It was my oldest son's birthday. The menu that night was his choice. When I asked him what he wanted, he said "the usual, but please Mom, no peas in the potpie!” His favorite food is what we call "slippery potpie". I make it every year for his birthday--big chunks of chicken, potatoes, and thick gummy egg noodle squares, made from scratch. It's delicious!
Now, usually I make it with carrots and peas because I'm a good Mom and I will do anything to make sure my family gets their vegetables every day. It just didn’t make sense to me to fix pot pie without the vegetables. It's like asking for an orange without vitamin C, eating a banana without the potassium,or drinking a milkshake without the vitamin D! Only a child would ask such a thing, and only a very negligent parent would grant such a request!
But yet, we often ask the same thing of God! "I want all the good things you have to offer God, all the blessings, but please hold the correction, hold the exhortation, and hold that spotlight of the Holy Spirit shining in my heart, because He might notice that I am weak and in need of vegetables!"
Why is it that we view the corrections of God like children regard peas in potpie? We know that we need them, that they are necessary for healthy maturation, and that without them, we will grow weak and sickly. Yet, we choose to ask only for and receive the things we desire from God, like He's some kind of celestial Santa Claus whose only interest is blessing me and making my life better!
Of course, it is God’s interest to bless us and give a better life, but He knows that the only way that can happen is if we live according to his commands and eat from His table. So if I desire to avoid stunting my growth, spiritually speaking, I must receive all of God’s Word, peas and all!
I’ve noticed that my kids sometimes reject something before they even taste it because they don’t like the way it looks on the plate. When some Christians hear words like repentance or fear of the Lord, or discipline of the Lord, we turn up our noses at it and pass it on by while we remind God about all the good things we want Him to provide.
Sometimes God will give us something in an unattractive package. Sometimes His correction comes from a messenger or in a way that we don’t find particularly palatable. But if we will “eat what is set before us” from the table that God spreads for us daily, we will grow into spiritual maturity. Jesus died so that we could have it all, health, blessing, and spirituality.
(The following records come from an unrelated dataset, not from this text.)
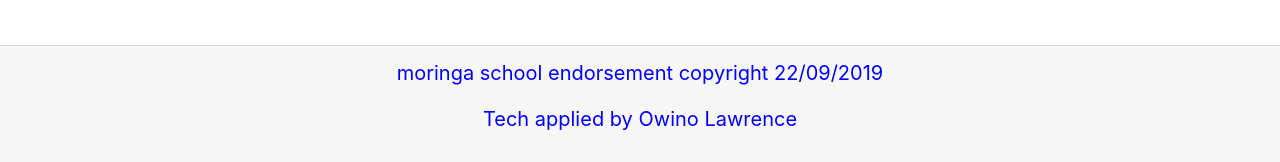
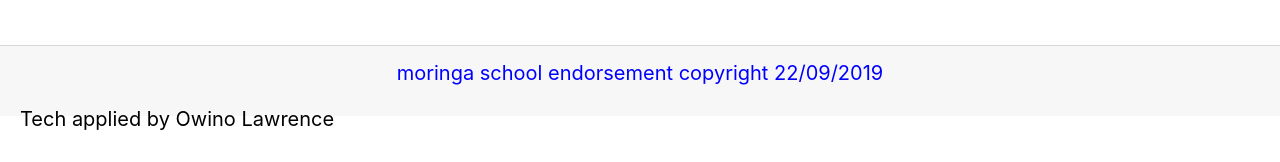
Before and after one commit to owinolawrence/Akan-name, a plain HTML site: page index.html in a window 1280 px wide. Shown: the part 1500-1662 px from the top of the page. Drawn offline with Linux system fonts and the light colour scheme.

Commit message:
Create style to class text

```diff
--- a/styles.css
+++ b/styles.css
@@ -51,3 +51,8 @@ img{
     text-align: center;
     font-size: 20px;
 }
+.text{
+    color: black;
+    float: left;
+    font-size: 20px;
+}
```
His death and resurrection makes it possible to live above the world, conquer temptation, and reside in peace and joy. So the next time you belly up to the Lord’s table, eat of all that He has set there for you and eat it with joy, including the peas!